■ DIRECTIONS FOR THIS TASK
Lines below that include the word "Runway" should each be copied.

■ DATASET RECORDS
+ + + + +

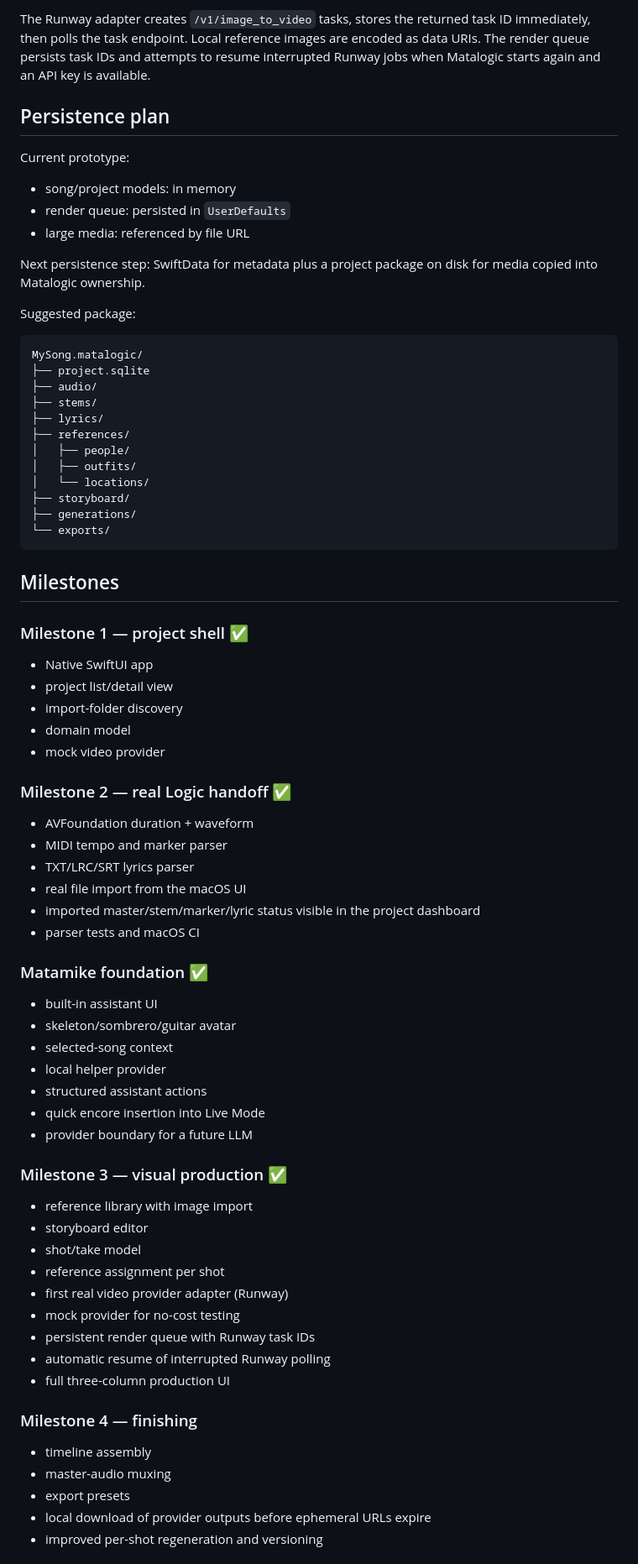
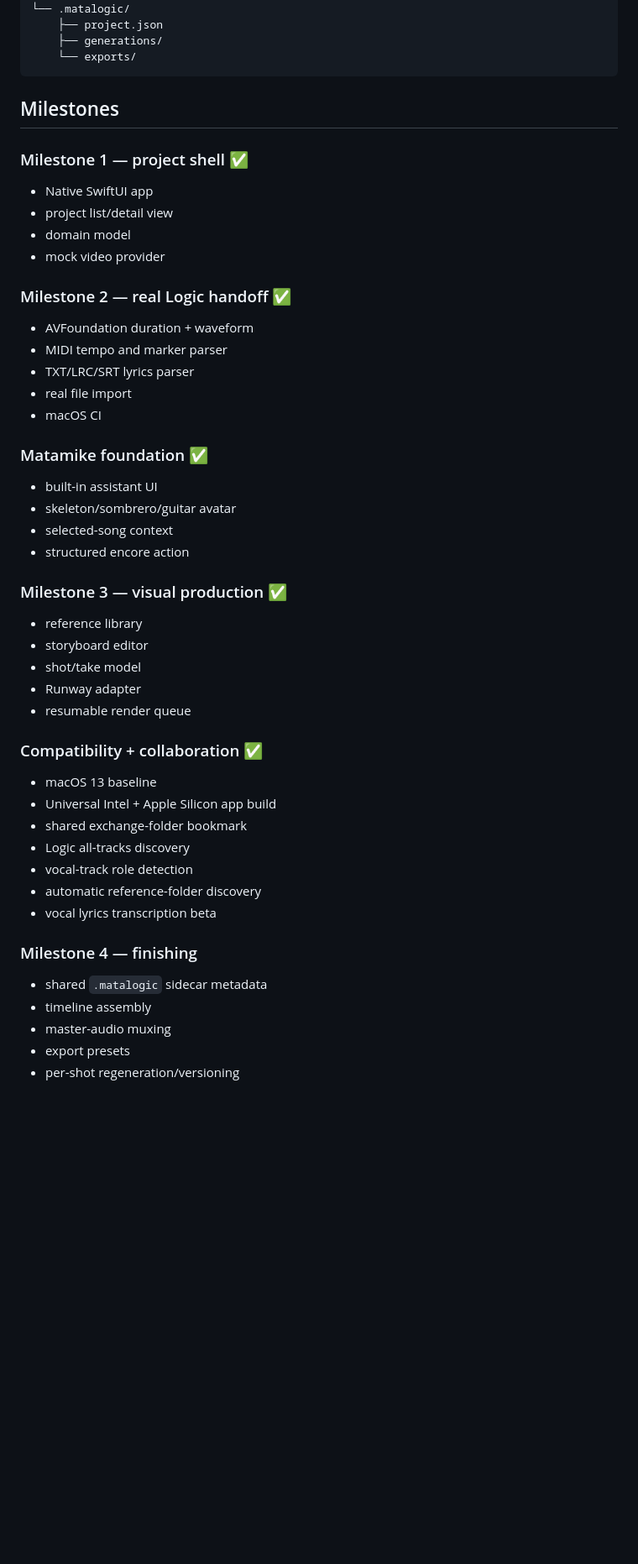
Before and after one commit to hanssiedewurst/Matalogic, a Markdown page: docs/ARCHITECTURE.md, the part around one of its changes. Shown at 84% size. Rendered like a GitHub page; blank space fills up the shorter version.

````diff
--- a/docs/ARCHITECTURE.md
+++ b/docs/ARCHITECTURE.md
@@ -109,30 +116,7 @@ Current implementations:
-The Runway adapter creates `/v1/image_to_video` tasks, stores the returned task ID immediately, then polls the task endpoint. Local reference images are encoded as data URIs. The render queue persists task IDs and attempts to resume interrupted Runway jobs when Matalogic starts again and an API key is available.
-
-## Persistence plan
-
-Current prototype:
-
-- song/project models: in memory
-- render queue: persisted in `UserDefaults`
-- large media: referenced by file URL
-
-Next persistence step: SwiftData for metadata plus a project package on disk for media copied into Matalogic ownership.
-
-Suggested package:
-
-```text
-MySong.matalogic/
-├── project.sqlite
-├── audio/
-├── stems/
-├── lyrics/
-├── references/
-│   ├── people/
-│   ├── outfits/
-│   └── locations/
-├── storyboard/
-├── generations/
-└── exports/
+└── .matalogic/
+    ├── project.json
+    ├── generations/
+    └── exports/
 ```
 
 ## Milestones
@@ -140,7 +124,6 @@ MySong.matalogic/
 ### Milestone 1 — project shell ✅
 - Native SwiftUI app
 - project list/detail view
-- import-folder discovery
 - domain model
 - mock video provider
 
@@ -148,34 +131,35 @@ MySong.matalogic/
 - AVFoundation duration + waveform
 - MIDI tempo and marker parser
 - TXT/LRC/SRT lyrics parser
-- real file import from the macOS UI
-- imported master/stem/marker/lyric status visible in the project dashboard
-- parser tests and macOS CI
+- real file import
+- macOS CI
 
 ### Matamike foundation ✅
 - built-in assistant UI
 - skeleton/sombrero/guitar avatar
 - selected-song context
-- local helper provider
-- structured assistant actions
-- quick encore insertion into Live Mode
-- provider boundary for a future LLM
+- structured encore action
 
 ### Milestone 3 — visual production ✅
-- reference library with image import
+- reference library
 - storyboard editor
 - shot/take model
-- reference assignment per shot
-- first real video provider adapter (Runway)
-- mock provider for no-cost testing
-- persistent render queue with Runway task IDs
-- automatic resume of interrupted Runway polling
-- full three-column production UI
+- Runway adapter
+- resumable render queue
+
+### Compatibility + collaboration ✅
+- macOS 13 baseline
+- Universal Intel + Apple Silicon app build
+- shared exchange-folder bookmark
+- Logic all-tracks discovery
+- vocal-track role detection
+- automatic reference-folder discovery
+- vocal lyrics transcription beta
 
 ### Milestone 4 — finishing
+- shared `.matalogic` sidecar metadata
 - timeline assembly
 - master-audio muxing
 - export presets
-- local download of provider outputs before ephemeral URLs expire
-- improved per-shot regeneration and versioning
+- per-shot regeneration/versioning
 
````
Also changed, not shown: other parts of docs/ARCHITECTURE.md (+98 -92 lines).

+ + + + +

■ RESPONSE TO THE TASK
-The Runway adapter creates `/v1/image_to_video` tasks, stores the returned task ID immediately, then polls the task endpoint. Local reference images are encoded as data URIs. The render queue persists task IDs and attempts to resume interrupted Runway jobs when Matalogic starts again and an API key is available.
-- first real video provider adapter (Runway)
-- persistent render queue with Runway task IDs
-- automatic resume of interrupted Runway polling
+- Runway adapter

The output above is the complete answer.